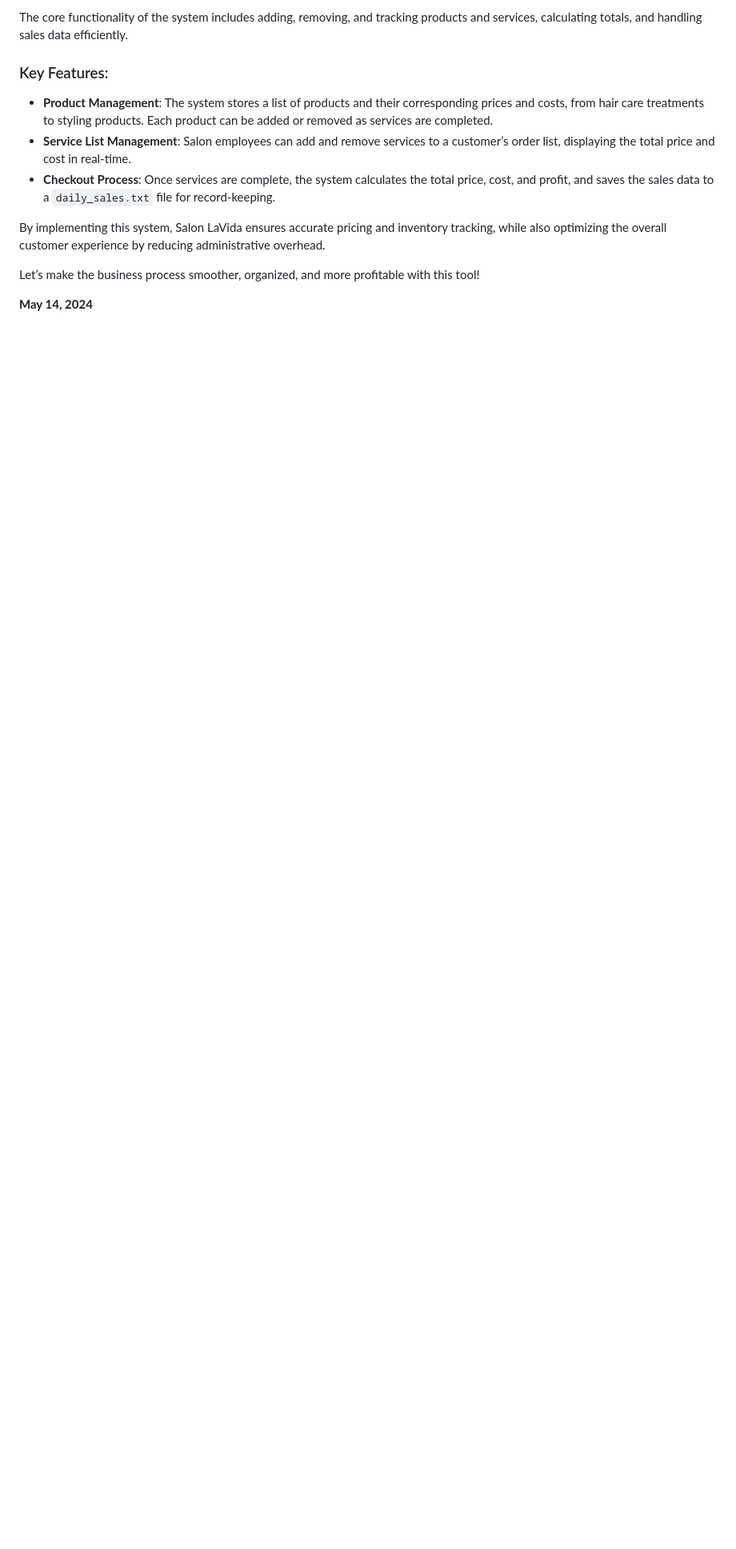
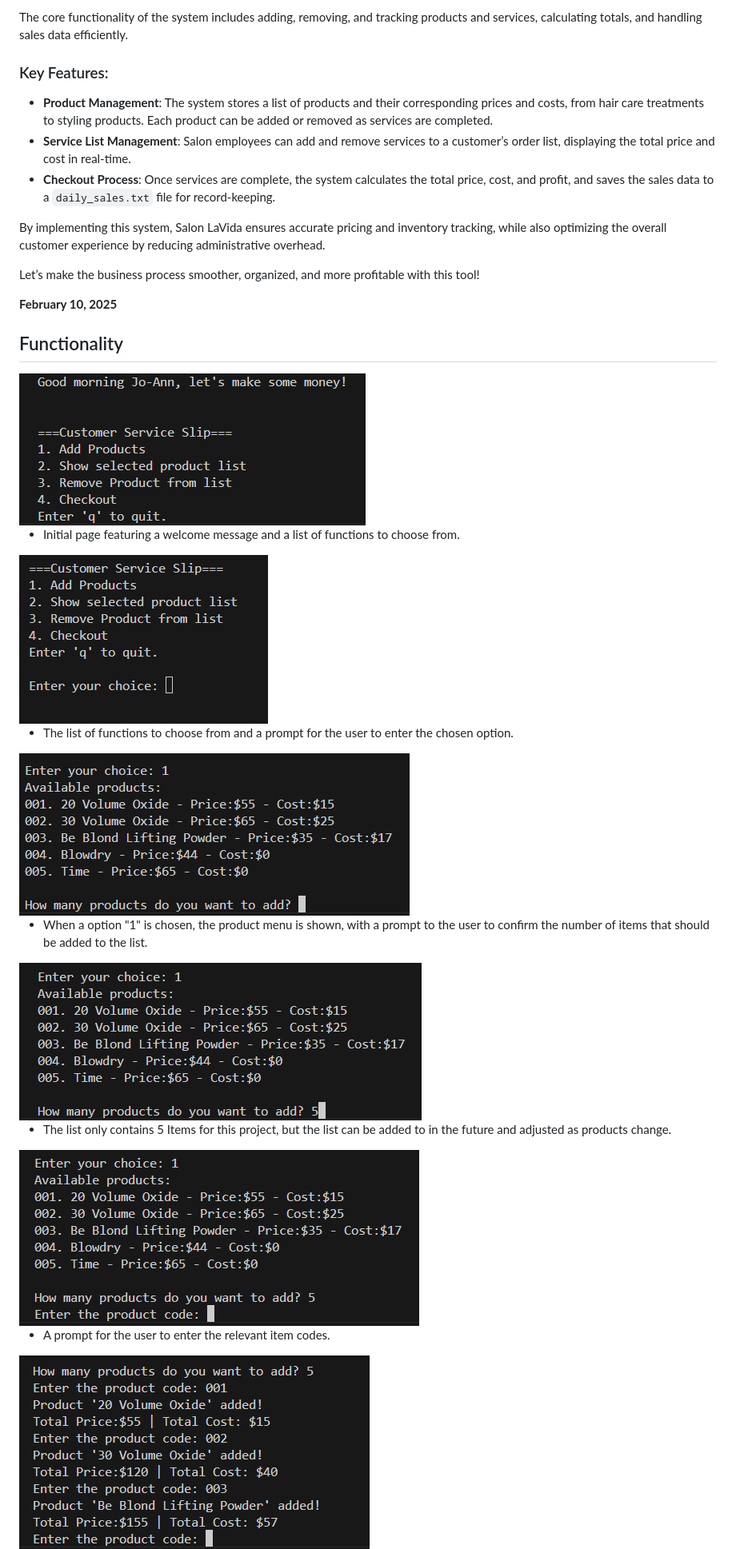
Before and after one commit to LanaD-cell/salon-lavida-service-cart, a Markdown page: README.md, the part around the change printed below. Shown: that part at 80% size. Drawn GitHub-style; blank space fills up the shorter version.

```diff
--- a/README.md
+++ b/README.md
@@ -14,8 +14,38 @@ The core functionality of the system includes adding, removing, and tracking pro
 - **Checkout Process**: Once services are complete, the system calculates the total price, cost, and profit, and saves the sales data to a `daily_sales.txt` file for record-keeping.
 
 
-By implementing this system, Salon LaVida ensures accurate pricing and inventory tracking, while also optimizing the overall customer experience by reducing administrative overhead.
+By implementing this system, Salon LaVida ensures accurate pricing and
+inventory tracking, while also optimizing the overall customer experience
+by reducing administrative overhead.
 
-Let’s make the business process smoother, organized, and more profitable with this tool!
+Let’s make the business process smoother, organized, and more profitable
+with this tool!
 
- **May 14, 2024**
+ **February 10, 2025**
+
+## Functionality
+
+<img src="./assets/initial_page.png">
+
+- Initial page featuring a welcome message and a list of functions to choose from.
+
+<img src="./assets/function_menu.png">
+
+- The list of functions to choose from and a prompt for the user to enter the chosen option.
+
+<img src="./assets/product_menu.png">
+
+- When a option "1" is chosen, the product menu is shown, with a prompt to the user to
+confirm the number of items that should be added to the list.
+
+<img src="./assets/choose_total_menu_items_to_add.png">
+
+- The list only contains 5 Items for this project, but the list can be
+added to in the future and adjusted as products change.
+
+<img src="./assets/enter_product_codes_to_add.png">
+
+- A prompt for the user to enter the relevant item codes.
+
+<img src="./assets/list_items_added.png">
+
```
Also changed, not shown: other parts of README.md (+18 -0 lines), assets/data_sent_to_daily_sales_txt.png (added), 2 other files.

# REQUIREMENT
Working from the listing, state how many lines include "make". The reply must be that number alone.

# OUTPUT FOR THIS EXERCISE
2